Task to complete: All entries must come back exactly as given, with no pictures in the copy.

Record excerpts:

------------

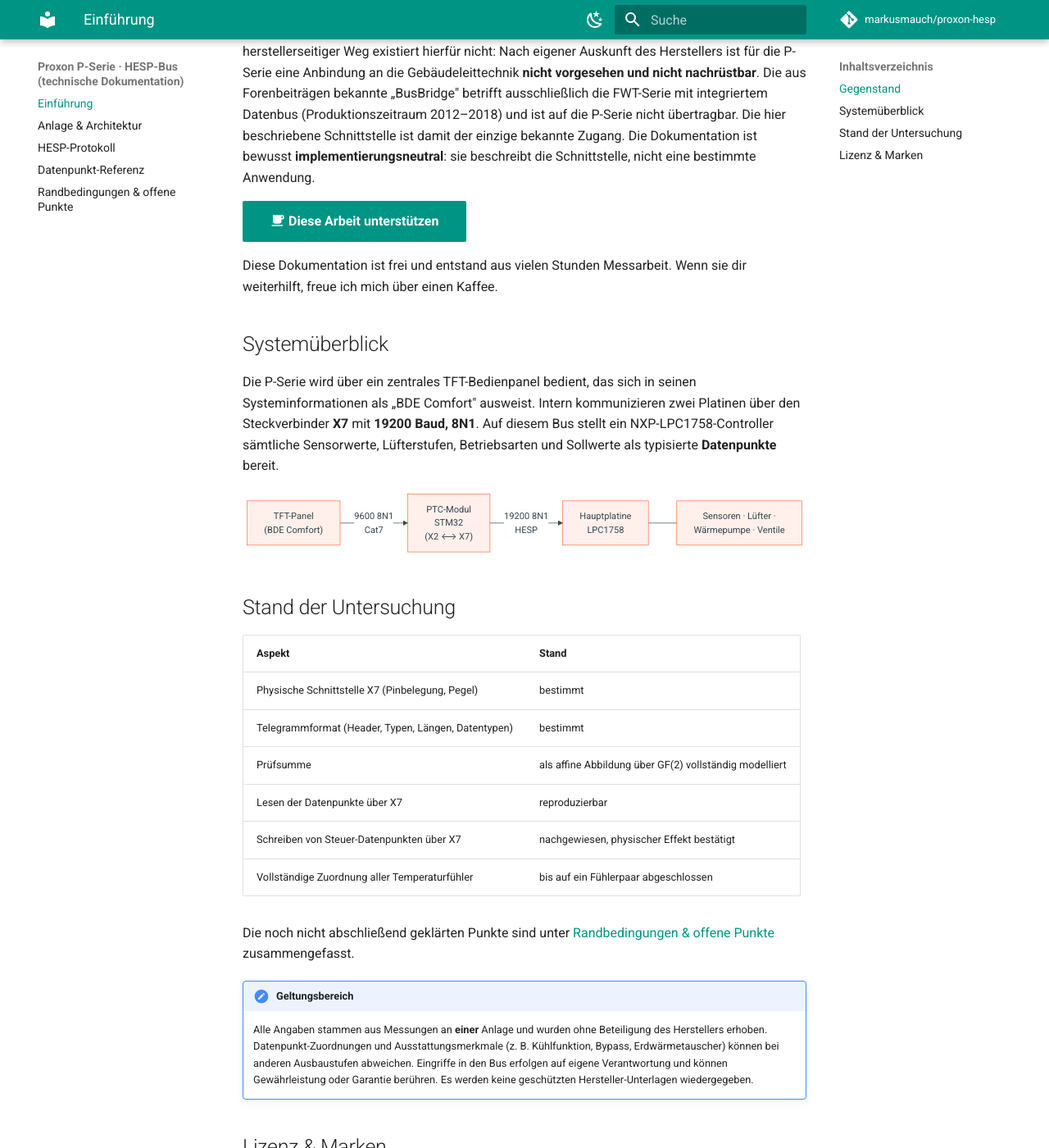
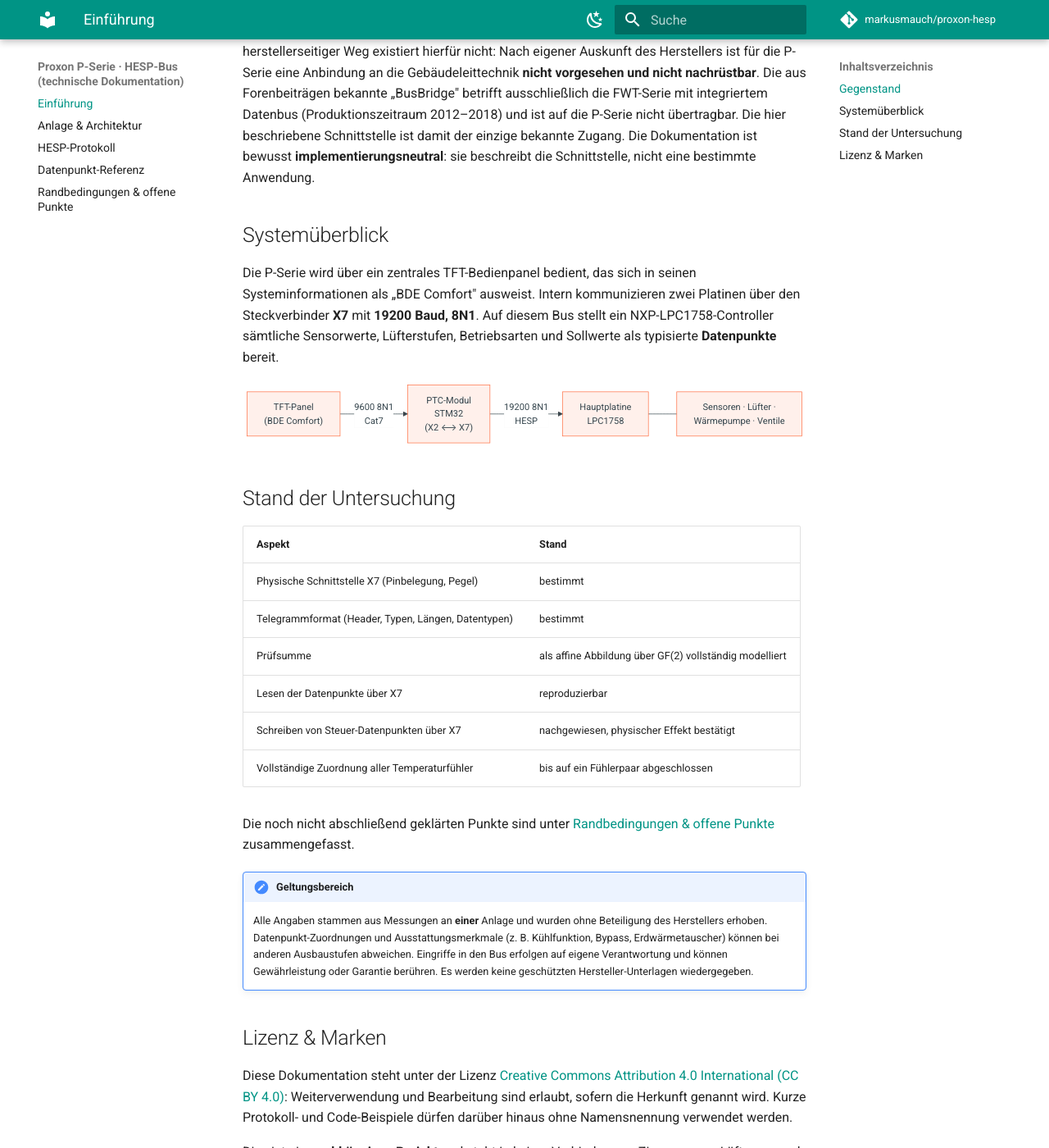
Before and after one commit to markusmauch/proxon-hesp, an MkDocs documentation site: the page built from docs/index.md, in a window 1280 px wide and 1400 px high, scrolled down 350 px. Shown: the whole window at 82% size. Built offline with MkDocs 1.6.1 and Material for MkDocs 9.7.7, drawn with Linux system fonts in a browser that asks for light colours; comment, search, counter and statistics services are not loaded; some of the changed text lies outside the part shown.

Commit message:
correction

```diff
--- a/docs/index.md
+++ b/docs/index.md
@@ -16,11 +16,6 @@ ausschließlich die FWT-Serie mit integriertem Datenbus (Produktionszeitraum 201
 und ist auf die P-Serie nicht übertragbar. Die hier beschriebene Schnittstelle ist damit
 der einzige bekannte Zugang. Die Dokumentation ist bewusst **implementierungsneutral**:
 sie beschreibt die Schnittstelle, nicht eine bestimmte Anwendung.
-
-[:material-coffee: Diese Arbeit unterstützen](https://buymeacoffee.com/markusmauch){ .md-button .md-button--primary }
-
-Diese Dokumentation ist frei und entstand aus vielen Stunden Messarbeit. Wenn sie dir
-weiterhilft, freue ich mich über einen Kaffee.
 
 ## Systemüberblick
 
```
Also changed, not shown: other parts of docs/index.md (+5 -0 lines).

------------

Output for this task:
Before and after one commit to markusmauch/proxon-hesp, an MkDocs documentation site: the page built from docs/index.md, in a window 1280 px wide and 1400 px high, scrolled down 350 px. Shown: the whole window at 82% size. Built offline with MkDocs 1.6.1 and Material for MkDocs 9.7.7, drawn with Linux system fonts in a browser that asks for light colours; comment, search, counter and statistics services are not loaded; some of the changed text lies outside the part shown.

Commit message:
correction

```diff
--- a/docs/index.md
+++ b/docs/index.md
@@ -16,11 +16,6 @@ ausschließlich die FWT-Serie mit integriertem Datenbus (Produktionszeitraum 201
 und ist auf die P-Serie nicht übertragbar. Die hier beschriebene Schnittstelle ist damit
 der einzige bekannte Zugang. Die Dokumentation ist bewusst **implementierungsneutral**:
 sie beschreibt die Schnittstelle, nicht eine bestimmte Anwendung.
-
-[:material-coffee: Diese Arbeit unterstützen](https://buymeacoffee.com/markusmauch){ .md-button .md-button--primary }
-
-Diese Dokumentation ist frei und entstand aus vielen Stunden Messarbeit. Wenn sie dir
-weiterhilft, freue ich mich über einen Kaffee.
 
 ## Systemüberblick
 
```
Also changed, not shown: other parts of docs/index.md (+5 -0 lines).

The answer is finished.